The aim of this study was to evaluate the occurrence of dental and facial injuries, the habit of wearing mouthguard and the awareness regarding injury prevention and first aid after tooth avulsion among young taekwondo athletes in Croatia.

The dual-task methodology, conducting two tasks simultaneously, may provide better validity than the traditional single-task tests in the environment that is closely related to real sport competitions. The purpose of this study is to determine the reliability and validity of a dual-task test that aims to measure the reaction time and skill proficiency in roundhouse kicks in elite and sub-elite taekwondo athletes.

This study compared the acute effect of strength, plyometric, and complex exercises (combined strength and plyometric exercise) in the countermovement jump (CMJ) and frequency speed of kick test (FSKT) and attempted to establish the best rest interval to maximize performance in the CMJ, number of kicks, and impact generated during FSKT.

OBJECTIVE:

To correlate training habits of Taekwondo (TKD) athletes to risk for injury.

BACKGROUND:

TKD is a Korean marital art that has been growing in popularity, with nearly 2 million individuals practicing the sport in the United States. Because of the combative nature of the sport, injuries are an inherent risk. However, data on proper training habits, types of injuries sustained during training, and recommendations for athletes to avoid injury are lacking. Frequently, studies of TKD evaluate athletes’ injuries during tournaments, but most do not evaluate athletes in training.

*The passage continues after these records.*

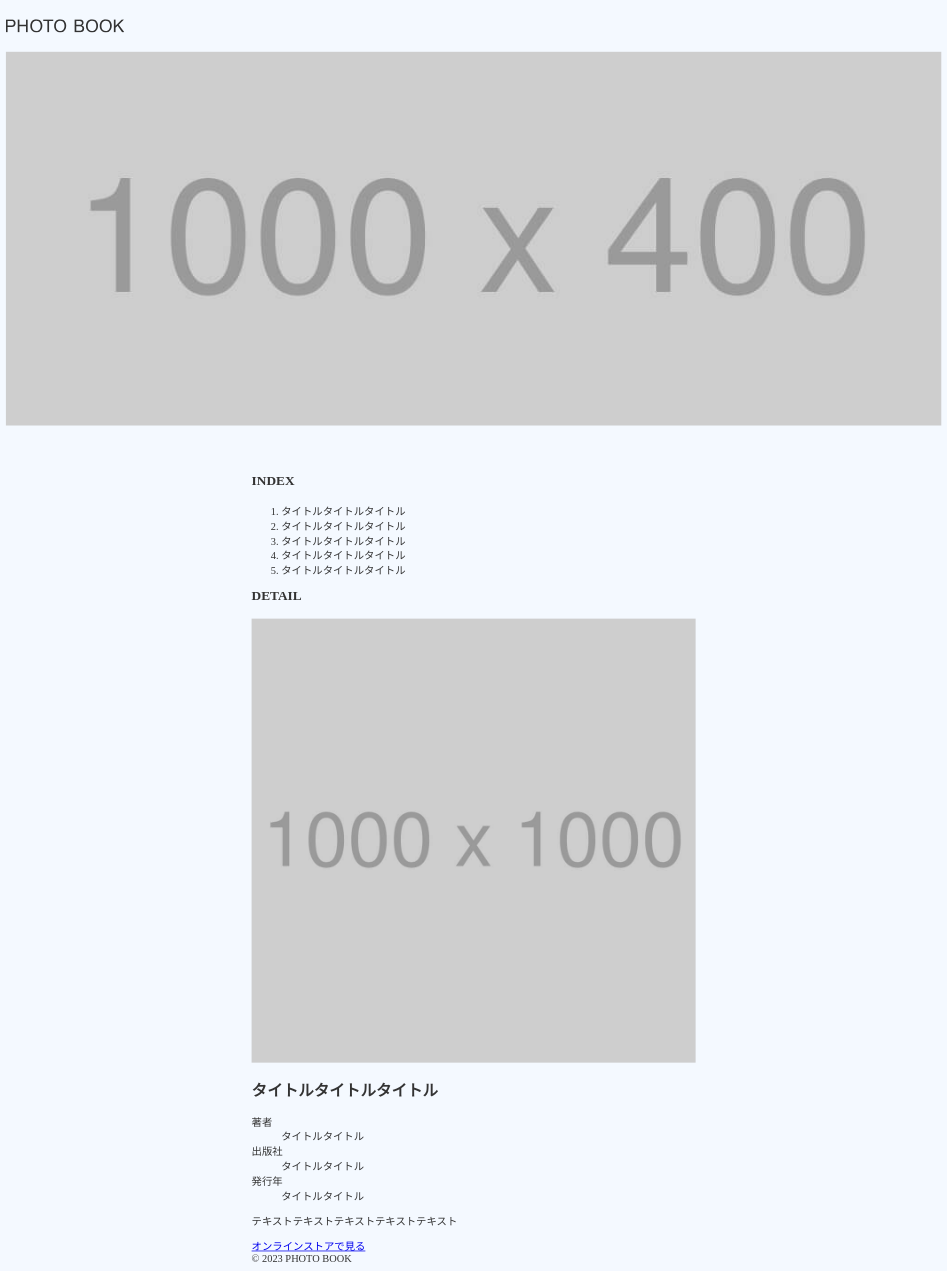
Repository: Fuki-san/photo-book-1
Page: http://localhost/photo
An editor plug-in stored every save of this project. The page is shown before and after the next save, followed by the edit.
The browser window is 1280 px wide. The pictures show the whole page, at 74% of full size.
The page is served by the project's Laravel application, run on PHP 8.4 with Laravel 10.

Above is the page before, as saved 2023-11-29 17:32:16.

After the next save:
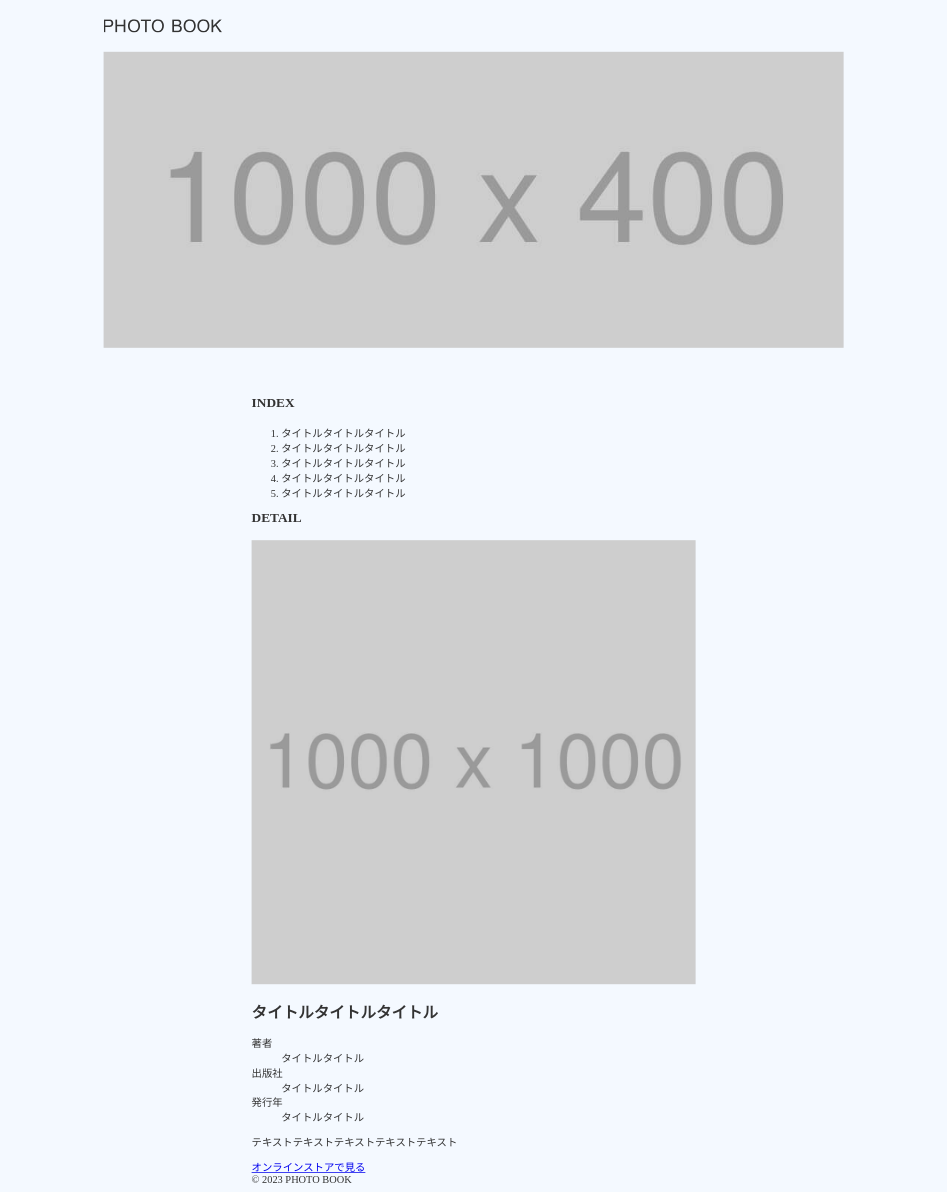
Saved 9 s later.
--- a/public/css/style.css
+++ b/public/css/style.css
@@ -21,11 +21,11 @@ img{
     (block要素の幅100%でなく)1000pxという幅を持ち始め、それよりも大きい外側の部分を調整して
     marigin autoが効き、真ん中に来るようになる。
     端的に言えば↓の2つのコードは、幅が1000pxを超えたときに要素が真ん中に来るようにすること */
-    .containerにも.innerにもmax-widthをする理由は、.innerの幅は
+    /* .containerにも.innerにもmax-widthをする理由は、.innerの幅は
     .containerの1000pxを超えることがないが、それを超えて例えば1200pxのとき、
     .containerは200px分marginを取る。子のsection indexも同様に1000pxcontentになり200px分は
     marginになる。このときでもinnerは600pxの幅を保ち、親のsection(1000px)に対して400px(左右200pxずつ)
-    marginを取り、残りの200pxはそもそも範囲外でmarginでさえ対象外だから関係なし。
+    marginを取り、残りの200pxはそもそも範囲外でmarginでさえ対象外だから関係なし。 */
     max-width: 1000px;
     margin: 0 auto;
 }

The aim of this study was to determine the external validity of Taekwondo-specific exercise protocols. 10 male international Taekwondo competitors (age 18±2 years) took part in a championship combat and an exercise protocol that simulated the activity pattern of Taekwondo combat.